→ ABOUT THIS TASK: Find the word "Centro" in the data below and copy each line that holds it.

→ INPUT:

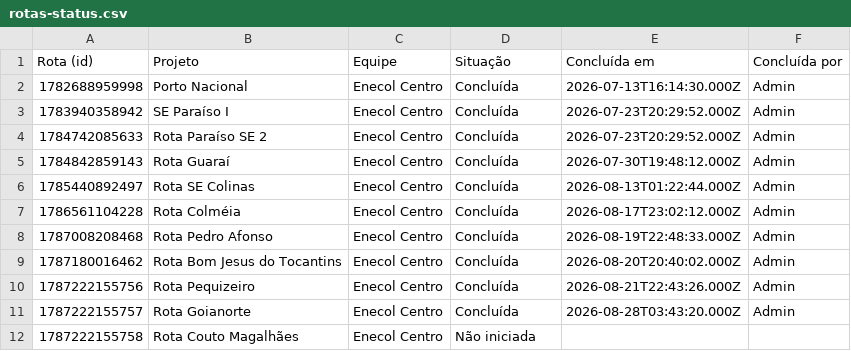
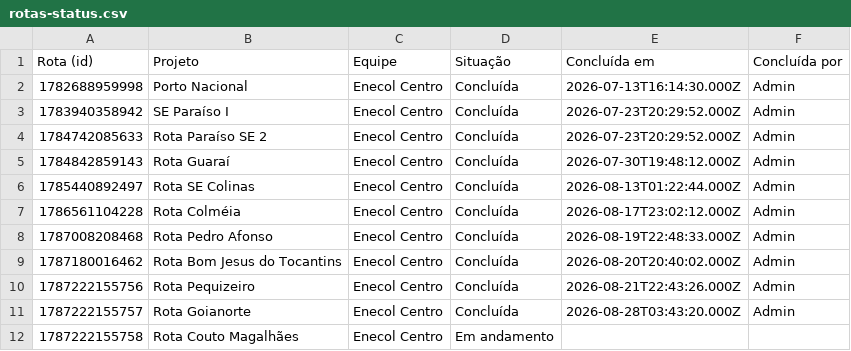
Before and after one commit to LGRSV/vera-vegetacao, a CSV file: exportacoes/rotas-status.csv, drawn as a sheet.

```diff
--- a/exportacoes/rotas-status.csv
+++ b/exportacoes/rotas-status.csv
@@ -11,2 +11,2 @@ Rota (id),Projeto,Equipe,Situação,Concluída em,Concluída por
 1787222155757,Rota Goianorte,Enecol Centro,Concluída,2026-08-28T03:43:20.000Z,Admin
-1787222155758,Rota Couto Magalhães,Enecol Centro,Não iniciada,,
+1787222155758,Rota Couto Magalhães,Enecol Centro,Em andamento,,
```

→ RESULT:
 1787222155757,Rota Goianorte,Enecol Centro,Concluída,2026-08-28T03:43:20.000Z,Admin
-1787222155758,Rota Couto Magalhães,Enecol Centro,Não iniciada,,
+1787222155758,Rota Couto Magalhães,Enecol Centro,Em andamento,,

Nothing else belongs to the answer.